-- What is needed --
Report how many lines of the data below contain "screen". Give nothing besides the number.

-- Material provided --
--- START ---

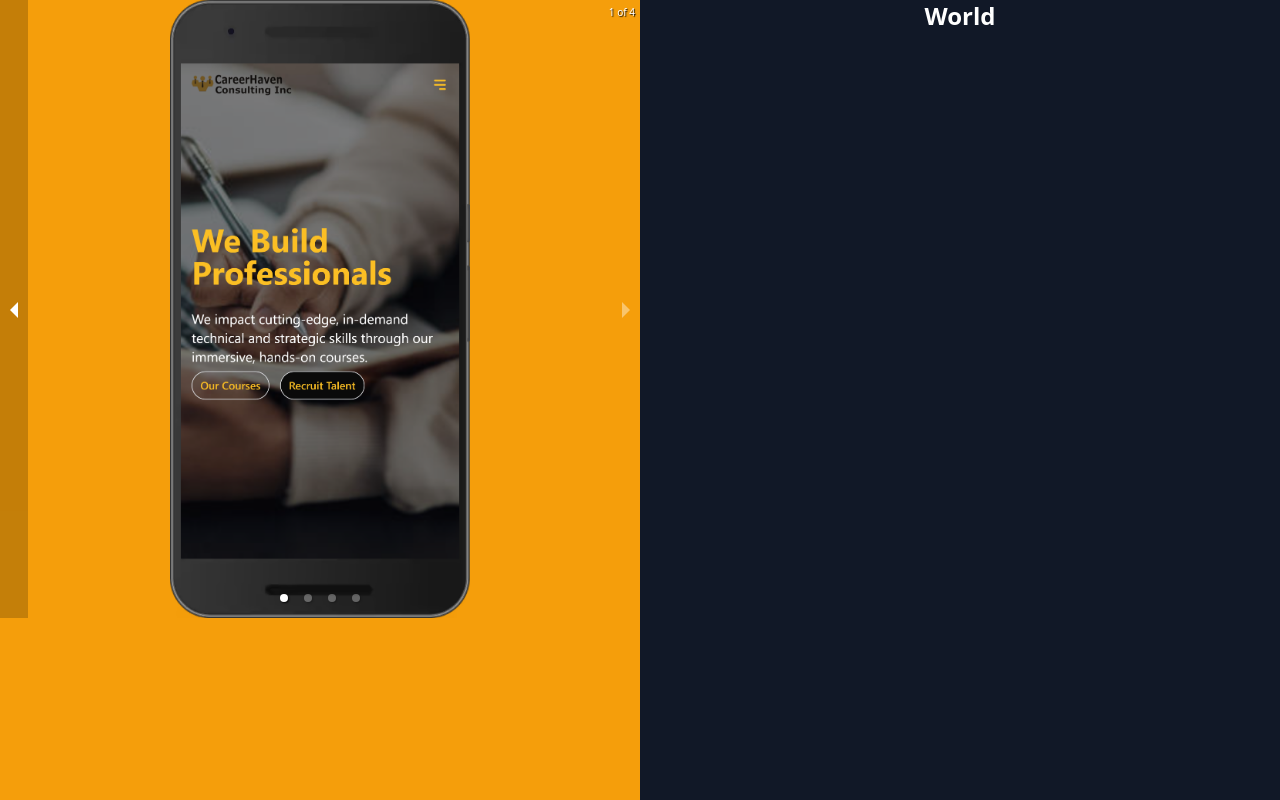
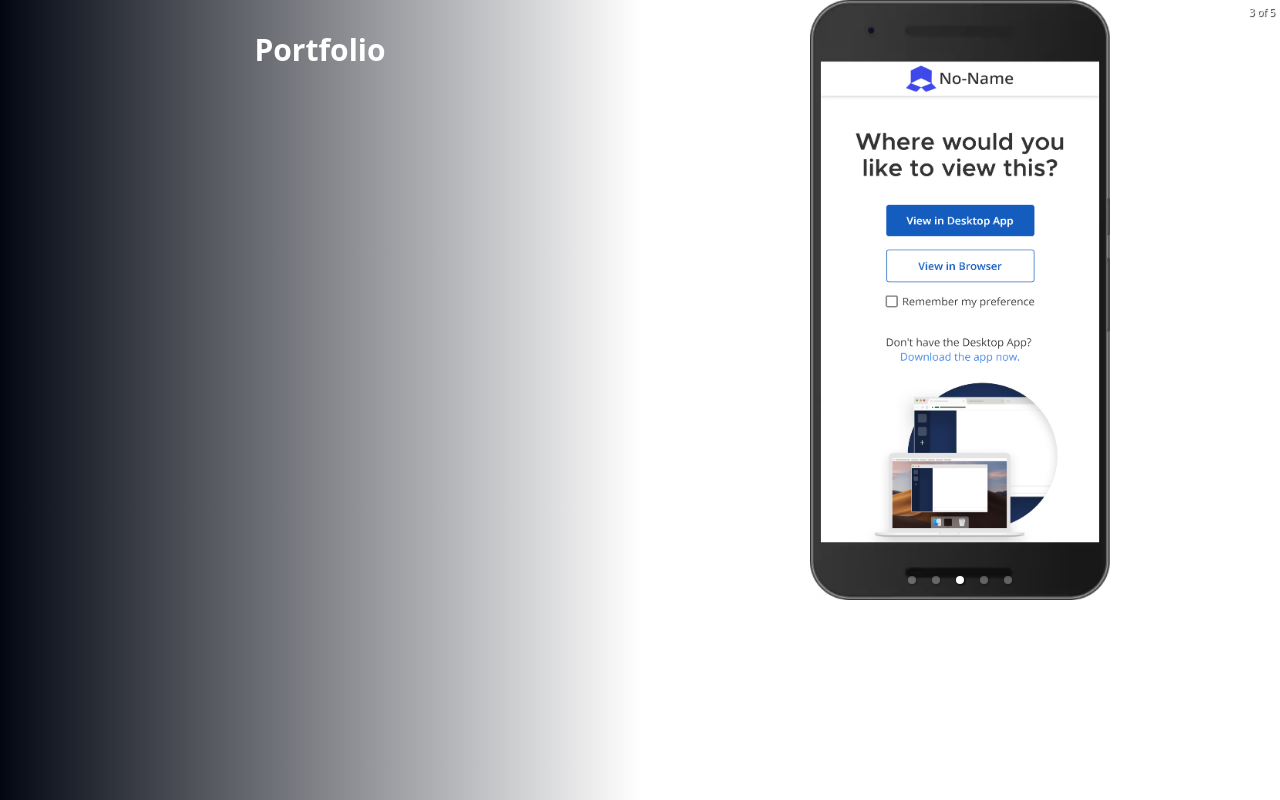
Before and after one commit to BisiOlaYemi/Yemi, a React (Create React App) app: page / in a window 1280 px wide. Built offline with nearby package versions, Linux system fonts and the light colour scheme.

Commit message:
Modified and added more images

```diff
--- a/src/components/Hero.jsx
+++ b/src/components/Hero.jsx
@@ -6,6 +6,7 @@ import careerhavenImg from '../assets/careerhaven.png';
 import easycarImg from '../assets/easycar.png';
 import simbasImg from '../assets/simbas.png';
 import charityImg from '../assets/charity.png';
+import withiresImg from '../assets/withhires.png';
 
 const Hero = () => {
   const images = [
@@ -25,14 +26,20 @@ const Hero = () => {
       src: charityImg,
       alt: 'Charity',
     },
+    {
+      src: withiresImg,
+      alt: 'Charity',
+    },
   ];
 
   return (
-    <div className='w-screen h-screen grid grid-rows-2 md:grid-cols-2 text-white'>
-      <div className='relative bg-amber-500 w-full h-full md:h-screen'>
-        <h1 className='text-3xl text-white font-bold text-center absolute top-1/2 left-1/2 transform -translate-x-1/2 -translate-y-1/2'>
-          Hello
-        </h1>
+    <div className=' w-screen h-screen grid grid-rows-2 md:grid-cols-2 text-white'>
+      <div className='bg-gradient-to-r from-gray-950  w-full h-full md:h-screen'>
+        <h1 className='text-3xl text-white font-bold text-center p-8'>Portfolio</h1>
+      </div>
+      {/* Section two */}
+      <div className='relative w-full h-full md:h-screen'>
+
         <div className='carousel-container'>
           <Carousel showThumbs={false} infiniteLoop autoPlay>
             {images.map((image, index) => (
@@ -41,17 +48,13 @@ const Hero = () => {
                   src={image.src}
                   alt={image.alt}
                   className='carousel-image'
-                  style={{ maxWidth: '100%', height: 'auto', width: 300 }}
+                  style={{ maxWidth: '100%', height: 600, width: 300 }}
                 />
               </div>
             ))}
           </Carousel>
         </div>
       </div>
-      {/* Section two */}
-      <div className='bg-gray-900 w-full h-full md:h-screen'>
-        <h1 className='text-2xl text-white font-bold text-center'>World</h1>
-      </div>
     </div>
   );
 };
```
Also changed, not shown: src/assets/withhires.png (added).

--- END ---

-- Response area --
6